■ Work instructions
Filter the listing for lines containing "shown".

----

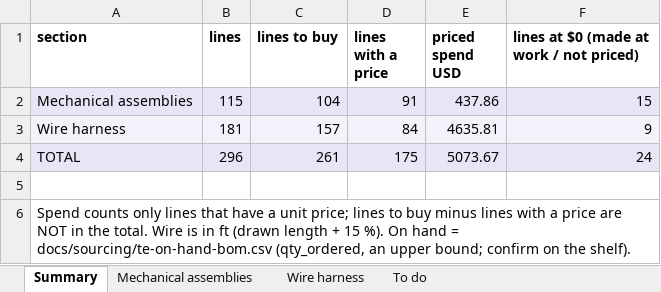
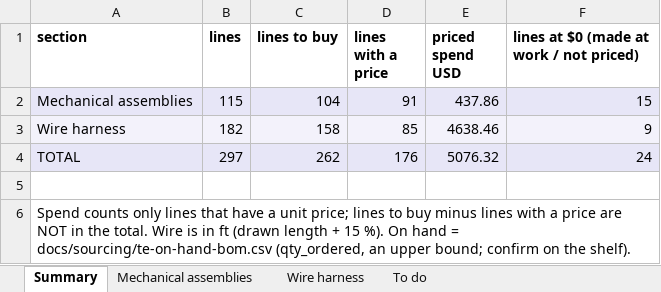
Before and after one commit to living-relation/st185-link-ecu-config, an Excel workbook: docs/sourcing/PROJECT-BOM.xlsx, sheet Summary, drawn as a sheet; values as stored, in another font and other column widths than the file's, no borders; the diff names each change by its address in the sheet, - before the commit and + after, or states it on an @@ line.

```diff
--- a/docs/sourcing/PROJECT-BOM.xlsx (sheet Summary)
+++ b/docs/sourcing/PROJECT-BOM.xlsx (sheet Summary)
-B3 (lines): 181
+B3 (lines): 182
-C3 (lines to buy): 157
+C3 (lines to buy): 158
-D3 (lines with a price): 84
+D3 (lines with a price): 85
-E3 (priced spend USD): 4635.81
+E3 (priced spend USD): 4638.46
-B4 (lines): 296
+B4 (lines): 297
-C4 (lines to buy): 261
+C4 (lines to buy): 262
-D4 (lines with a price): 175
+D4 (lines with a price): 176
-E4 (priced spend USD): 5073.67
+E4 (priced spend USD): 5076.32
```
Also changed, not shown: sheet Wire harness, 12 other files.
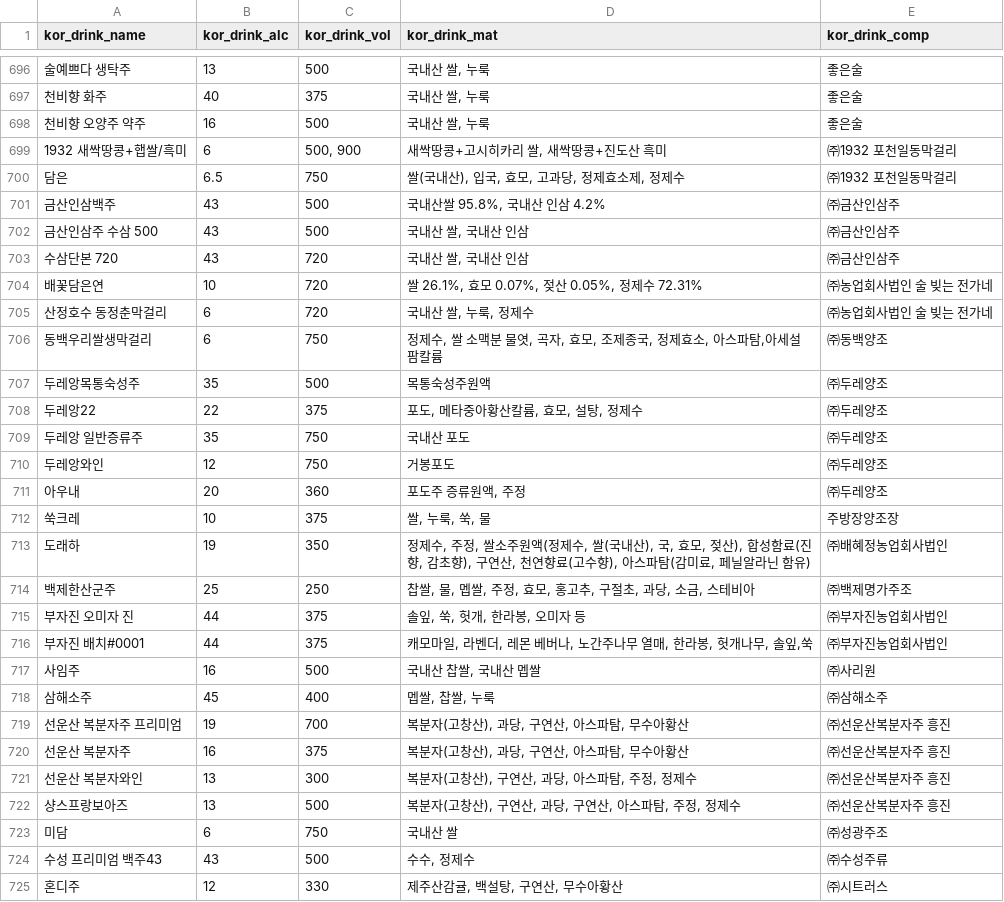
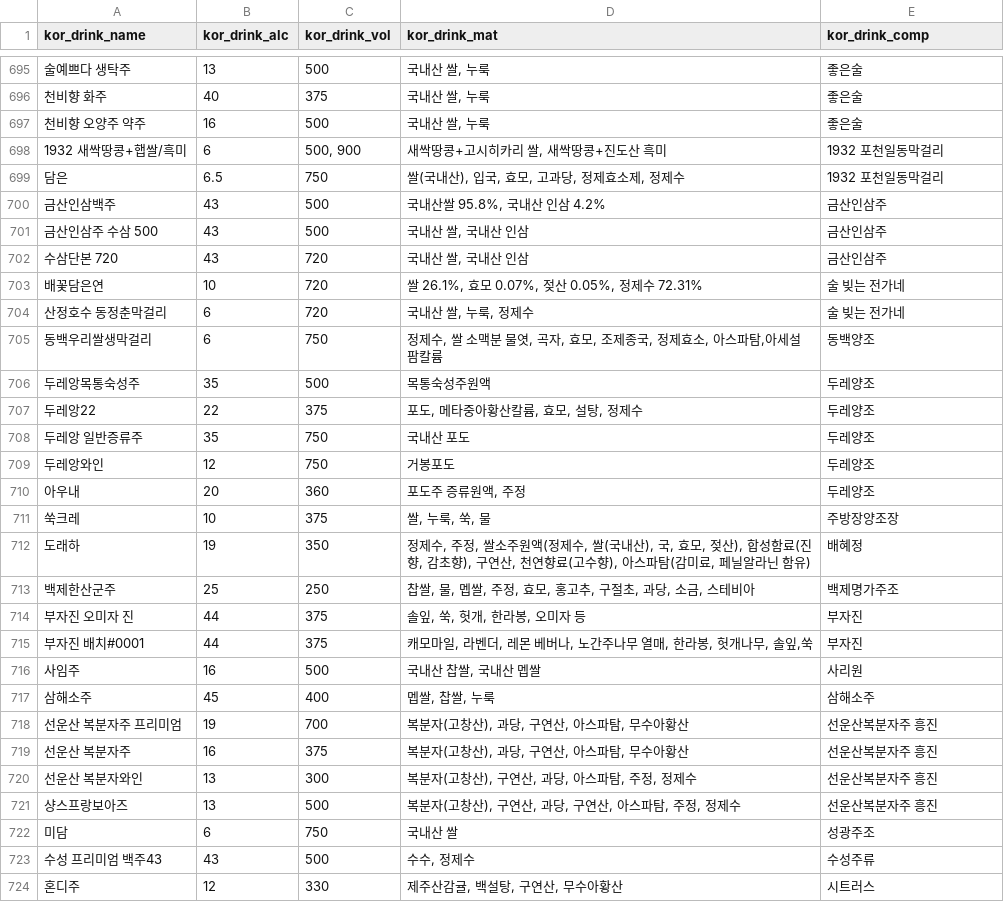
Before and after one commit to eunsol1023/Idle_cloud, a CSV file: Database/Kor_drink_total.csv, drawn as a sheet; only a part is shown, gaps mark what is left out; addresses are those after the commit; the diff covers the shown part only; the diff names each change by its address in the sheet, - before the commit and + after, or states it on an @@ line.

```diff
--- a/Database/Kor_drink_total.csv
+++ b/Database/Kor_drink_total.csv
-E698:E699 (kor_drink_comp): ㈜1932 포천일동막걸리
+E698:E699 (kor_drink_comp): 1932 포천일동막걸리
-E700:E702 (kor_drink_comp): ㈜금산인삼주
+E700:E702 (kor_drink_comp): 금산인삼주
-E703:E704 (kor_drink_comp): ㈜농업회사법인 술 빚는 전가네
+E703:E704 (kor_drink_comp): 술 빚는 전가네
-E705 (kor_drink_comp): ㈜동백양조
+E705 (kor_drink_comp): 동백양조
-E706:E710 (kor_drink_comp): ㈜두레양조
+E706:E710 (kor_drink_comp): 두레양조
-E712 (kor_drink_comp): ㈜배혜정농업회사법인
+E712 (kor_drink_comp): 배혜정
-E713 (kor_drink_comp): ㈜백제명가주조
+E713 (kor_drink_comp): 백제명가주조
-E714:E715 (kor_drink_comp): ㈜부자진농업회사법인
+E714:E715 (kor_drink_comp): 부자진
-E716 (kor_drink_comp): ㈜사리원
+E716 (kor_drink_comp): 사리원
-E717 (kor_drink_comp): ㈜삼해소주
+E717 (kor_drink_comp): 삼해소주
-E718:E721 (kor_drink_comp): ㈜선운산복분자주 흥진
+E718:E721 (kor_drink_comp): 선운산복분자주 흥진
-E722 (kor_drink_comp): ㈜성광주조
+E722 (kor_drink_comp): 성광주조
-E723 (kor_drink_comp): ㈜수성주류
+E723 (kor_drink_comp): 수성주류
-E724 (kor_drink_comp): ㈜시트러스
+E724 (kor_drink_comp): 시트러스
```
Also changed, not shown: 1 added row, 1 removed row and 129 edited cells elsewhere in this file, Database/kor_brewery.csv, Database/kor_drink_taste.csv.
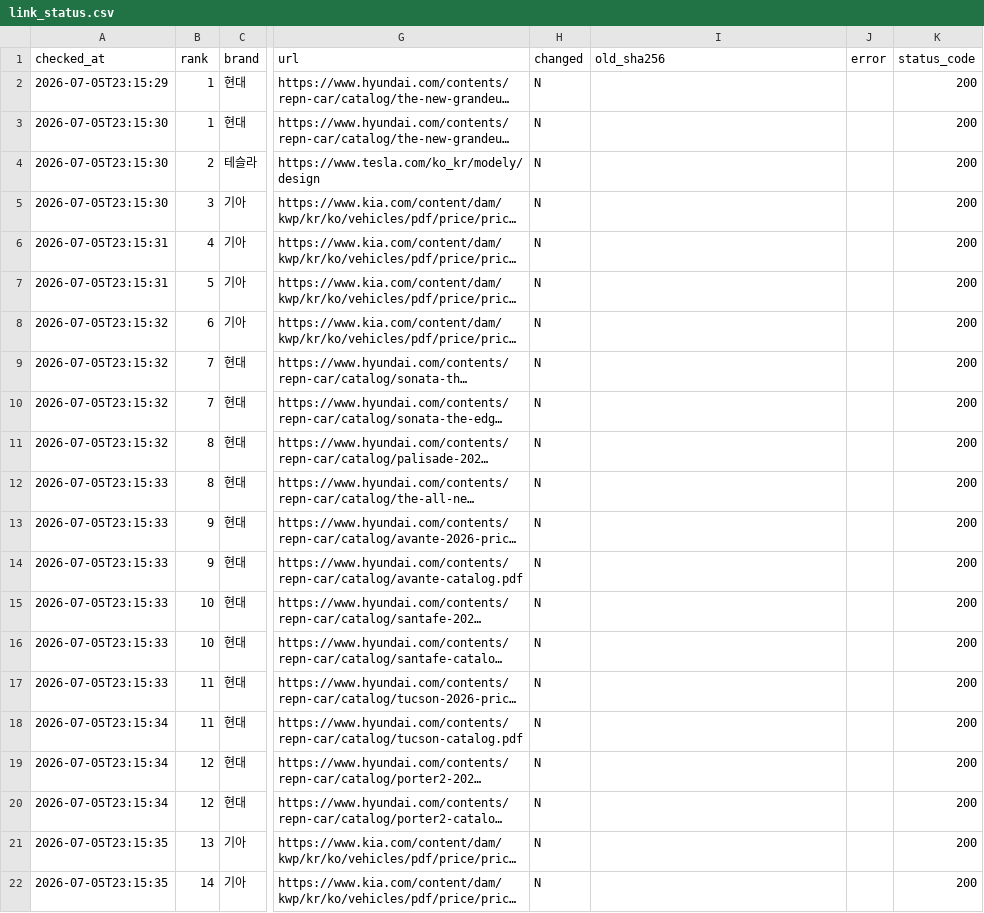
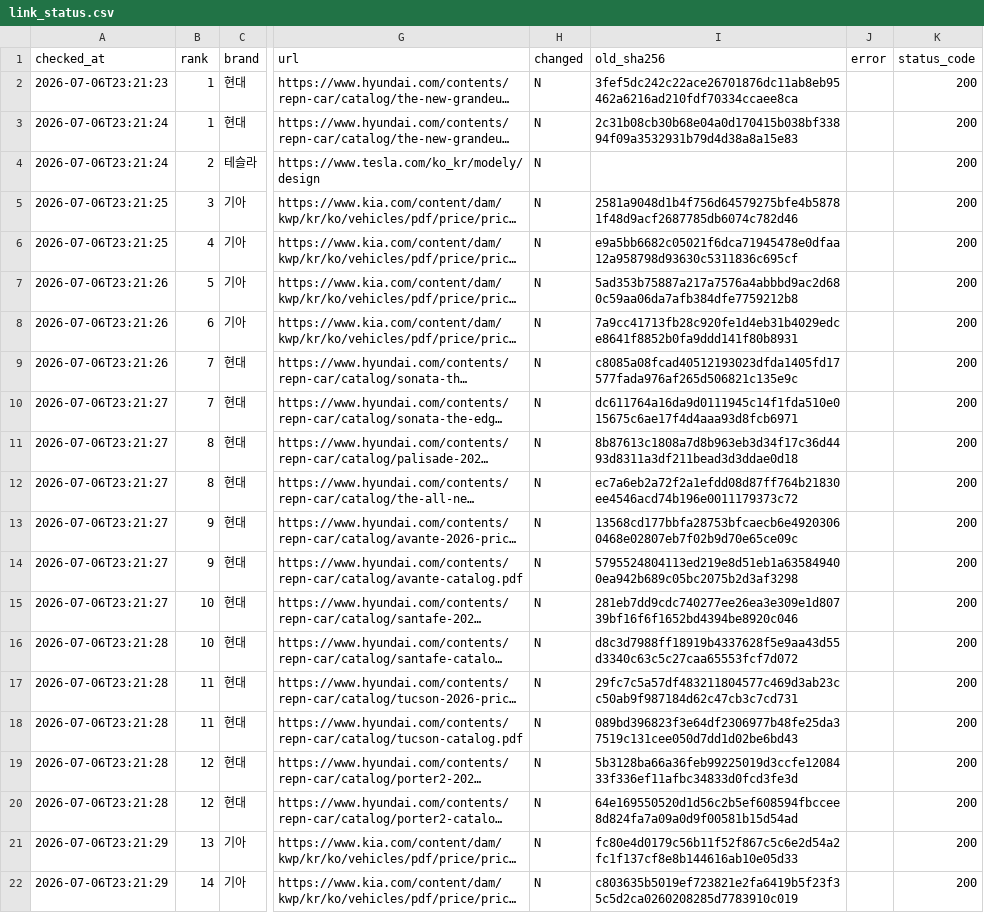
Before and after one commit to talgpro1-art/youngman-helper, a CSV file: data/link_status.csv, drawn as a sheet; only a part is shown, gaps mark what is left out; long unchanged cells end in …; the diff covers the shown part only; the diff names each change by its address in the sheet, - before the commit and + after, or states it on an @@ line.

```diff
--- a/data/link_status.csv
+++ b/data/link_status.csv
-A2 (checked_at): 2026-07-05T23:15:29
+A2 (checked_at): 2026-07-06T23:21:23
-I2 (old_sha256): (empty)
+I2 (old_sha256): 3fef5dc242c22ace26701876dc11ab8eb95462a6216ad210fdf70334ccaee8ca
-A3:A4 (checked_at): 2026-07-05T23:15:30
+A3:A4 (checked_at): 2026-07-06T23:21:24
-I3 (old_sha256): (empty)
+I3 (old_sha256): 2c31b08cb30b68e04a0d170415b038bf33894f09a3532931b79d4d38a8a15e83
-A5 (checked_at): 2026-07-05T23:15:30
+A5 (checked_at): 2026-07-06T23:21:25
-I5 (old_sha256): (empty)
+I5 (old_sha256): 2581a9048d1b4f756d64579275bfe4b58781f48d9acf2687785db6074c782d46
-A6 (checked_at): 2026-07-05T23:15:31
+A6 (checked_at): 2026-07-06T23:21:25
-I6 (old_sha256): (empty)
+I6 (old_sha256): e9a5bb6682c05021f6dca71945478e0dfaa12a958798d93630c5311836c695cf
-A7 (checked_at): 2026-07-05T23:15:31
+A7 (checked_at): 2026-07-06T23:21:26
-I7 (old_sha256): (empty)
+I7 (old_sha256): 5ad353b75887a217a7576a4abbbd9ac2d680c59aa06da7afb384dfe7759212b8
-A8:A9 (checked_at): 2026-07-05T23:15:32
+A8:A9 (checked_at): 2026-07-06T23:21:26
-I8 (old_sha256): (empty)
+I8 (old_sha256): 7a9cc41713fb28c920fe1d4eb31b4029edce8641f8852b0fa9ddd141f80b8931
-I9 (old_sha256): (empty)
+I9 (old_sha256): c8085a08fcad40512193023dfda1405fd17577fada976af265d506821c135e9c
-A10:A11 (checked_at): 2026-07-05T23:15:32
+A10:A11 (checked_at): 2026-07-06T23:21:27
-I10 (old_sha256): (empty)
+I10 (old_sha256): dc611764a16da9d0111945c14f1fda510e015675c6ae17f4d4aaa93d8fcb6971
-I11 (old_sha256): (empty)
+I11 (old_sha256): 8b87613c1808a7d8b963eb3d34f17c36d4493d8311a3df211bead3d3ddae0d18
-A12:A15 (checked_at): 2026-07-05T23:15:33
+A12:A15 (checked_at): 2026-07-06T23:21:27
-I12 (old_sha256): (empty)
+I12 (old_sha256): ec7a6eb2a72f2a1efdd08d87ff764b21830ee4546acd74b196e0011179373c72
-I13 (old_sha256): (empty)
+I13 (old_sha256): 13568cd177bbfa28753bfcaecb6e49203060468e02807eb7f02b9d70e65ce09c
-I14 (old_sha256): (empty)
+I14 (old_sha256): 5795524804113ed219e8d51eb1a635849400ea942b689c05bc2075b2d3af3298
-I15 (old_sha256): (empty)
+I15 (old_sha256): 281eb7dd9cdc740277ee26ea3e309e1d80739bf16f6f1652bd4394be8920c046
-A16:A17 (checked_at): 2026-07-05T23:15:33
+A16:A17 (checked_at): 2026-07-06T23:21:28
-I16 (old_sha256): (empty)
+I16 (old_sha256): d8c3d7988ff18919b4337628f5e9aa43d55d3340c63c5c27caa65553fcf7d072
-I17 (old_sha256): (empty)
+I17 (old_sha256): 29fc7c5a57df483211804577c469d3ab23cc50ab9f987184d62c47cb3c7cd731
-A18:A20 (checked_at): 2026-07-05T23:15:34
+A18:A20 (checked_at): 2026-07-06T23:21:28
-I18 (old_sha256): (empty)
+I18 (old_sha256): 089bd396823f3e64df2306977b48fe25da37519c131cee050d7dd1d02be6bd43
-I19 (old_sha256): (empty)
+I19 (old_sha256): 5b3128ba66a36feb99225019d3ccfe1208433f336ef11afbc34833d0fcd3fe3d
-I20 (old_sha256): (empty)
+I20 (old_sha256): 64e169550520d1d56c2b5ef608594fbccee8d824fa7a09a0d9f00581b15d54ad
-A21:A22 (checked_at): 2026-07-05T23:15:35
+A21:A22 (checked_at): 2026-07-06T23:21:29
-I21 (old_sha256): (empty)
+I21 (old_sha256): fc80e4d0179c56b11f52f867c5c6e2d54a2fc1f137cf8e8b144616ab10e05d33
-I22 (old_sha256): (empty)
+I22 (old_sha256): c803635b5019ef723821e2fa6419b5f23f35c5d2ca0260208285d7783910c019
```
Also changed, not shown: 92 edited cells elsewhere in this file, 1 other file.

----

■ Solution to this problem
Also changed, not shown: sheet Wire harness, 12 other files.
Before and after one commit to eunsol1023/Idle_cloud, a CSV file: Database/Kor_drink_total.csv, drawn as a sheet; only a part is shown, gaps mark what is left out; addresses are those after the commit; the diff covers the shown part only; the diff names each change by its address in the sheet, - before the commit and + after, or states it on an @@ line.
Also changed, not shown: 1 added row, 1 removed row and 129 edited cells elsewhere in this file, Database/kor_brewery.csv, Database/kor_drink_taste.csv.
Before and after one commit to talgpro1-art/youngman-helper, a CSV file: data/link_status.csv, drawn as a sheet; only a part is shown, gaps mark what is left out; long unchanged cells end in …; the diff covers the shown part only; the diff names each change by its address in the sheet, - before the commit and + after, or states it on an @@ line.
Also changed, not shown: 92 edited cells elsewhere in this file, 1 other file.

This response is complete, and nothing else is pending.